Data shown:
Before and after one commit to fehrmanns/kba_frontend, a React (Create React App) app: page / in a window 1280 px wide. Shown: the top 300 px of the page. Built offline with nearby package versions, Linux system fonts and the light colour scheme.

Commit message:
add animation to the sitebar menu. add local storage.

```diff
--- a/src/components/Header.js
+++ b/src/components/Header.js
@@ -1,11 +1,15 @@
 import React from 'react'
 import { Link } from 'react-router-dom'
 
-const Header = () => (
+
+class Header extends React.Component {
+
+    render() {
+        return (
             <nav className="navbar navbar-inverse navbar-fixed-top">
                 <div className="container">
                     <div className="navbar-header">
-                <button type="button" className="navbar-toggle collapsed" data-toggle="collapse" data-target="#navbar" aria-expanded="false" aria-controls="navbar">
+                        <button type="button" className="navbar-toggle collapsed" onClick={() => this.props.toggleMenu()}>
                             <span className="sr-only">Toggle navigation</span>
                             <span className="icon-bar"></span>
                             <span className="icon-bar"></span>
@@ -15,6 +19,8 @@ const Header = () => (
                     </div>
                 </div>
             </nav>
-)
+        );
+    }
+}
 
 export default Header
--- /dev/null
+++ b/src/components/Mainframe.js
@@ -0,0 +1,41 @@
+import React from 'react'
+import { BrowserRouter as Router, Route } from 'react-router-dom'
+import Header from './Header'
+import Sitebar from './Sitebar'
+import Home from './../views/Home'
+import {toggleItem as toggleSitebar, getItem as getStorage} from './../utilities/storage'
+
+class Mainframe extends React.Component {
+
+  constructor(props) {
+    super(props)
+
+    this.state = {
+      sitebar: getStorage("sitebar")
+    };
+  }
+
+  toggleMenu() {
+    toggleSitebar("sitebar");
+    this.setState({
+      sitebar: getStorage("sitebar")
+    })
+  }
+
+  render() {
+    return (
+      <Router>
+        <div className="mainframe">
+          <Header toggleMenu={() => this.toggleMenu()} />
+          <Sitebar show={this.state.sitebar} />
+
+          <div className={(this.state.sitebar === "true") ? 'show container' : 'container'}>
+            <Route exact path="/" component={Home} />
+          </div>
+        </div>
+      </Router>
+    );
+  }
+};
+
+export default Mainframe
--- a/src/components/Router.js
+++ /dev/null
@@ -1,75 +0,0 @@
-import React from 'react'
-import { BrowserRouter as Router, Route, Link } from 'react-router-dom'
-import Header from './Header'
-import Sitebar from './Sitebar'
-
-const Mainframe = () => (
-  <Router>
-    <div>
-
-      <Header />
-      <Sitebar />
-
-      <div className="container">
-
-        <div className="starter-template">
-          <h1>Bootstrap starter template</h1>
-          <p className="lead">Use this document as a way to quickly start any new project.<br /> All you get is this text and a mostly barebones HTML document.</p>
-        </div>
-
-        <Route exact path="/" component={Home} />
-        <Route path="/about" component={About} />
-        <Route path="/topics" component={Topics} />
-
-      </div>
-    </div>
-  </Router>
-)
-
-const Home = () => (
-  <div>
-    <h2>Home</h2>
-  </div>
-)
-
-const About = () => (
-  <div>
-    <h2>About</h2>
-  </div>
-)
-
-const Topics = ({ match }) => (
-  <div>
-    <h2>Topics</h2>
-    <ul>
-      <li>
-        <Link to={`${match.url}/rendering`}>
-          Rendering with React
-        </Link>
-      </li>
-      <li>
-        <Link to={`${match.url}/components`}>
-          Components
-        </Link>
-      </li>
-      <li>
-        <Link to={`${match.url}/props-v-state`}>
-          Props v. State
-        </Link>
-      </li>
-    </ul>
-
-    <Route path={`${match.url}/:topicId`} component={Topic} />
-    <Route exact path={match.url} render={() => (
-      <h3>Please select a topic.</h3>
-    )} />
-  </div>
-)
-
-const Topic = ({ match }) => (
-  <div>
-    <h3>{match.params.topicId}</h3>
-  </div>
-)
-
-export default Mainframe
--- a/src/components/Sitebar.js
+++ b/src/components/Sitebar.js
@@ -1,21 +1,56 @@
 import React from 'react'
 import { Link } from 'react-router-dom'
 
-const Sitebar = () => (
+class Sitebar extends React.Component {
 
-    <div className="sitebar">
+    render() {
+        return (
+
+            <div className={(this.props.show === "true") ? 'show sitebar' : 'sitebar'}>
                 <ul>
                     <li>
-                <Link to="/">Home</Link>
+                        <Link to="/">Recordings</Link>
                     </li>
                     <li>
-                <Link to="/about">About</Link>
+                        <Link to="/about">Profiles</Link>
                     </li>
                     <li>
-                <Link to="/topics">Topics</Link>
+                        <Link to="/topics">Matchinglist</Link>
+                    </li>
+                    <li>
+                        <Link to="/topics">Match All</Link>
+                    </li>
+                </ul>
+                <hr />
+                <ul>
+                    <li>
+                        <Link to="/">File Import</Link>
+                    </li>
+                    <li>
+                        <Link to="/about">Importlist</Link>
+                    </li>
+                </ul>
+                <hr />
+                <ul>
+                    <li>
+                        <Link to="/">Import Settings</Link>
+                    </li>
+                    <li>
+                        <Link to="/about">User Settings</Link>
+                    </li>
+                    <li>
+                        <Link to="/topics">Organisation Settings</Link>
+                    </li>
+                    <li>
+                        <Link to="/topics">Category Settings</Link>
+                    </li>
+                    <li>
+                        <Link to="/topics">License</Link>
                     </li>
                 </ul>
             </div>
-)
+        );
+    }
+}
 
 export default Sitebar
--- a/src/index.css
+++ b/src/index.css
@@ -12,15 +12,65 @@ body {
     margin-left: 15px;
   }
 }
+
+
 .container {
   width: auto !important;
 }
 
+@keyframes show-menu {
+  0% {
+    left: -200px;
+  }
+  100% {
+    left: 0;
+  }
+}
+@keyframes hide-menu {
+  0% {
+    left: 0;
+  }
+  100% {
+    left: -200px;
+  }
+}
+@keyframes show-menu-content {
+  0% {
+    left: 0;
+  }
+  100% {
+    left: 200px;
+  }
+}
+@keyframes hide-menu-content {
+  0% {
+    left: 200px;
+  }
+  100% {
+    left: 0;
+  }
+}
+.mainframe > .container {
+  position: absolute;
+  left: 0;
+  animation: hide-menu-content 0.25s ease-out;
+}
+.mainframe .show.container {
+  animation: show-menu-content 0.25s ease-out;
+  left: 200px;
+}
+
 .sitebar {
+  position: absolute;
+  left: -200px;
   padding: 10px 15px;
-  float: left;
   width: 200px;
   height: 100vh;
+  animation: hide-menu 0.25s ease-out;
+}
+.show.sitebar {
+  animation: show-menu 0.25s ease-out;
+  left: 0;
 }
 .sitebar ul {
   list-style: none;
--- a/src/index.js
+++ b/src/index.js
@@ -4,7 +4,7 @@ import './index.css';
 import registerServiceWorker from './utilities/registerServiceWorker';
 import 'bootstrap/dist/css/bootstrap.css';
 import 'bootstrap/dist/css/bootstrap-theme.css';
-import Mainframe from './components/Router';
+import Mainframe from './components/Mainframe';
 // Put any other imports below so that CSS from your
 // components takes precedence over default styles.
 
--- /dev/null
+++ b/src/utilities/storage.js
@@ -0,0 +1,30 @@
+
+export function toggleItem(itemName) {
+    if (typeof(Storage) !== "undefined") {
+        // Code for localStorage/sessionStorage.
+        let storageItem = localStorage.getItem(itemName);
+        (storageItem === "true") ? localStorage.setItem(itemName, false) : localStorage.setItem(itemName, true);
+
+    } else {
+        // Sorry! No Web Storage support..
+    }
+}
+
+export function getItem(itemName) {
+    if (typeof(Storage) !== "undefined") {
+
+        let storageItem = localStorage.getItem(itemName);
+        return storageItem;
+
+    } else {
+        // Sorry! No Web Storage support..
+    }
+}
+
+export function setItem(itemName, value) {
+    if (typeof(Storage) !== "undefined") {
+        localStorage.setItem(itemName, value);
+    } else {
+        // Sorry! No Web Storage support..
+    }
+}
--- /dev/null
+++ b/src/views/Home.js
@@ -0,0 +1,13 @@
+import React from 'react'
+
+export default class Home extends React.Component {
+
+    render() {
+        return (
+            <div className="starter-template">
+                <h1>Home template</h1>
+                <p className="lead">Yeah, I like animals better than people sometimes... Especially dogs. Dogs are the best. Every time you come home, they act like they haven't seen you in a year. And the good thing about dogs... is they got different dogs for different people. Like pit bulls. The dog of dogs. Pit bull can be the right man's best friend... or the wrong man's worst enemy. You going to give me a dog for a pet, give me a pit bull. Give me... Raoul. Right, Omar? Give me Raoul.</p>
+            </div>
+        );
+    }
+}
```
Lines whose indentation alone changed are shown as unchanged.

About this exercise: Where does "setItem" appear in the listing? Show every line that has it.

Answer section:
+        (storageItem === "true") ? localStorage.setItem(itemName, false) : localStorage.setItem(itemName, true);
+export function setItem(itemName, value) {
+        localStorage.setItem(itemName, value);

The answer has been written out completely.